Born in the aftermath of the last great global pandemic, the Finlayson Cup survived the next one and will have one final go-around on its 100th anniversary before taking up residence in the Simcoe County Museum.
Known informally as “June Days” to its women participants, the annual golf tournament will open at Barrie Country Club on Thursday morning. Three more Thursday events will follow at Collingwood (Blue Mountain), Orillia (Couchiching) and Midland country clubs.
Starting in 1922 and aside from the war years and COVID, the Finlayson Cup has been awarded every year to the best team of women golfers of those four area clubs. It is one of the longest surviving club competitions anywhere, but this year will mark its final playing.
All four clubs have won their share of titles. Midland is the defending champion.
“It has spanned generations,” said Blue Mountain’s club captain, Melanie Parrack, “and is a really (unique) early example of women travelling around to play golf.”
Parrack (nee West) grew up in Barrie and now lives in Collingwood. In between, the retired principal lived in Toronto and played golf throughout her life, learning at Barrie Country Club when it was laid out over nine holes at Sunnidale Park.
Parrack’s late mother, Marg West, was a long-time BCC member who also participated in the Finlayson Cup.
Her idyllic childhood memories playing the game with her mom have given way to fond adult ones and the Finlayson Cup has been a consistent throughout. Learning the game, with all its joys, complexities, and frustrations has kept Parrack coming back.
It’s a feeling every golfer, young and old, female and male, knows all too well.
“Golf is so many (wonderful) things,” said Parrack. “A golf course is just a great place to be even on a bad day (or) when you’re not playing well.”
And for all the advances in equality in women’s sport, golf is one of few sports that can trace its roots back (almost) as far as men.
The game has evolved, thankfully, and the Finlayson Cup has its share of, well, interesting historical quirks. Old records detail women being chauffeured around the area each Thursday in June, a sign of privilege but also the prestige of playing in it.
There are no longer chauffeurs; mashies and niblicks are now proper irons, and persimmon woods are titanium.
Liquor laws have had a similar transformation.
Finlayson Cup participants often had to rely on the hospitality of the host club to nip off for a quick shower and change of clothes at members’ houses. A glorious, post-round cocktail would follow.
The 19th hole has not always been a thing, as hard as that is to imagine.
Fashion has changed as well. When women sit down in BCC’s charming clubhouse on Thursday for their post-round meal and beverages, they will be wearing the standard golf garb of the day, not the long, flowing skirts of yesteryear.

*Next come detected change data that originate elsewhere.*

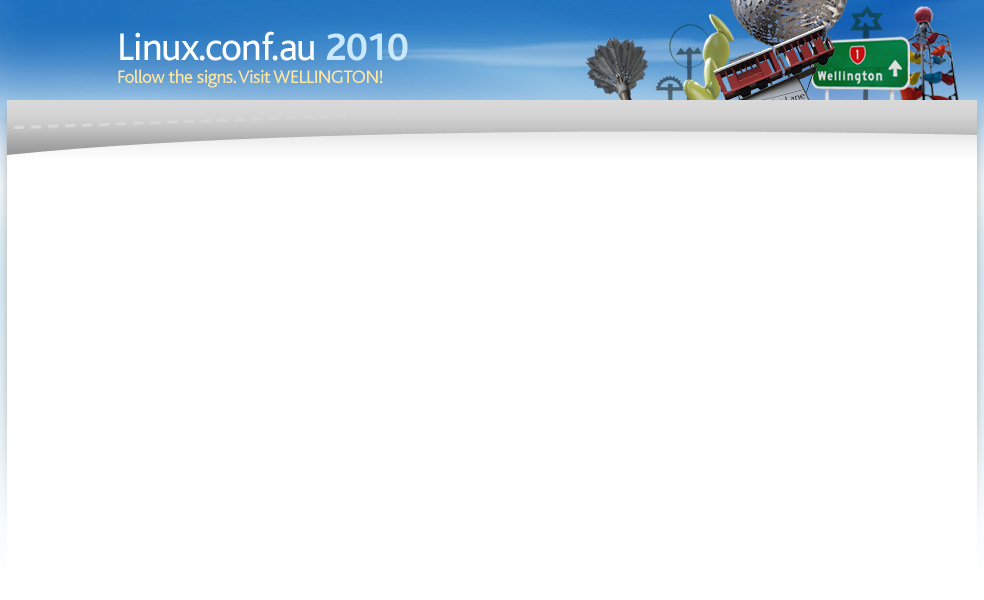
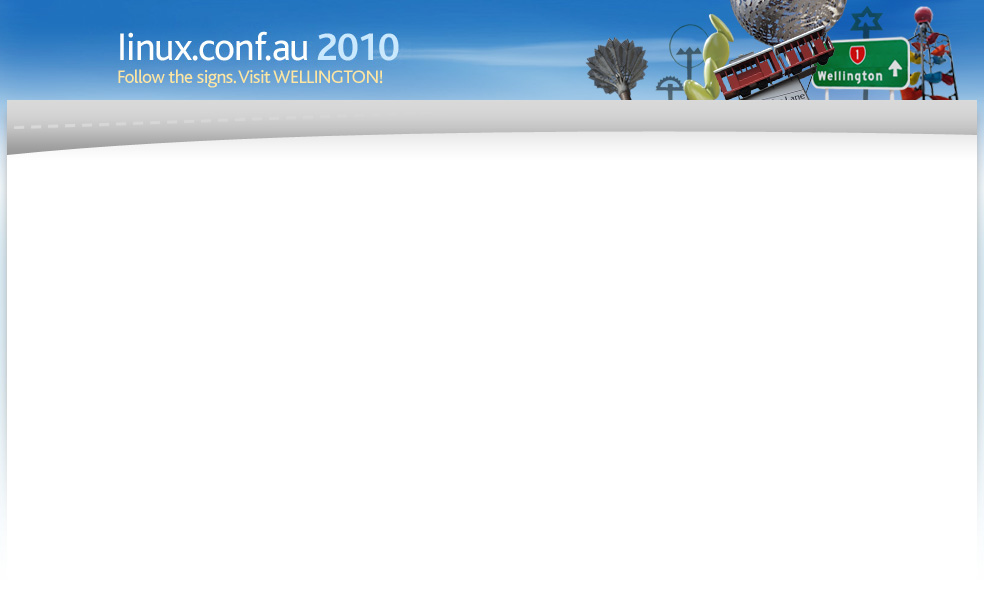
According to Linux Australia's branding, LCA should be expanded to linux.conf.au (all lowercase)

Changed region(s): [[0.122, 0.03, 0.4268, 0.12]]

diff --git a/_maintenance.html b/_maintenance.html
@@ -13,7 +13,7 @@
 <body>
   <div id = "container">
     <div id = "logo">
-      <a href="/"><img src="/public/images/logo.jpg" border="0" alt="Linux.conf.au" /></a>
+      <a href="/"><img src="/public/images/logo.jpg" border="0" alt="linux.conf.au" /></a>
     </div>
     <!-- start content -->
     <div id="wrapper">
@@ -27,7 +27,7 @@
 				linux.conf.au is currently undergoing maintenance. Please be patient and visit back shortly.
 			</p>
 	                <img src="/public/images/banner.gif" border="0" alt="Follow the signs!" /><br /><br />
-                <h1>Linux.conf.au 2010 in Wellington, New Zealand!</h1>
+                <h1>linux.conf.au 2010 in Wellington, New Zealand!</h1>
 
                 <p>linux.conf.au is one of the world's best conferences for free and open source software developers!</p>
                 <p>Now in its 11th year linux.conf.au attracts some of the brightest minds from the southern and northern hemisphere – a major annual event in the conference calendar.</p>
@@ -47,7 +47,7 @@
 
   <div id = 'footer'>
     <div class = 'copyright'>
-  &copy; 2009 <a href="http://linux.conf.au/">Linux.conf.au 2010</a> and <a href="http://www.linux.org.au">Linux Australia</a> | Linux is a registered trademark of Linus Torvalds | <a href="http://validator.w3.org/check?uri=referer">Valid XHTML 1.0</a>
+  &copy; 2009 <a href="http://linux.conf.au/">linux.conf.au 2010</a> and <a href="http://www.linux.org.au">Linux Australia</a> | Linux is a registered trademark of Linus Torvalds | <a href="http://validator.w3.org/check?uri=referer">Valid XHTML 1.0</a>
     </div>
   </div>
 </body>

“Things have become more relaxed,” says the event’s historical record, which the museum in Midhurst will soon enshrine, along with its century-old trophy.
The tournament got its start when former Midland mayor William Finlayson recognized the importance of women playing the game. After serving as mayor, Finlayson commanded an artillery brigade in the First World War. A lawyer, he later became an MPP and a minister in Conservative governments of the day. Finlayson, who died in 1943, was likely doing what politicians do — looking for a little good press — but it also helped that his lands/forests ministry was loosely aligned with the turf requirements in golf.
So, why not keep going?
Well, the world is now a vastly different place. Women compete in sanctioned events in much the same way and frequency as men. Even in a work-from-home, wired world, younger players can’t take off four days in June. Golf has boomed, clubs have sprung up all over the area, province and country, which makes intra-club competition less viable.
It all makes the Finlayson Cup’s century-long run seem more remarkable.
So, paradoxically, progress sometimes means having to say goodbye. But not without one more shot at the brass ring.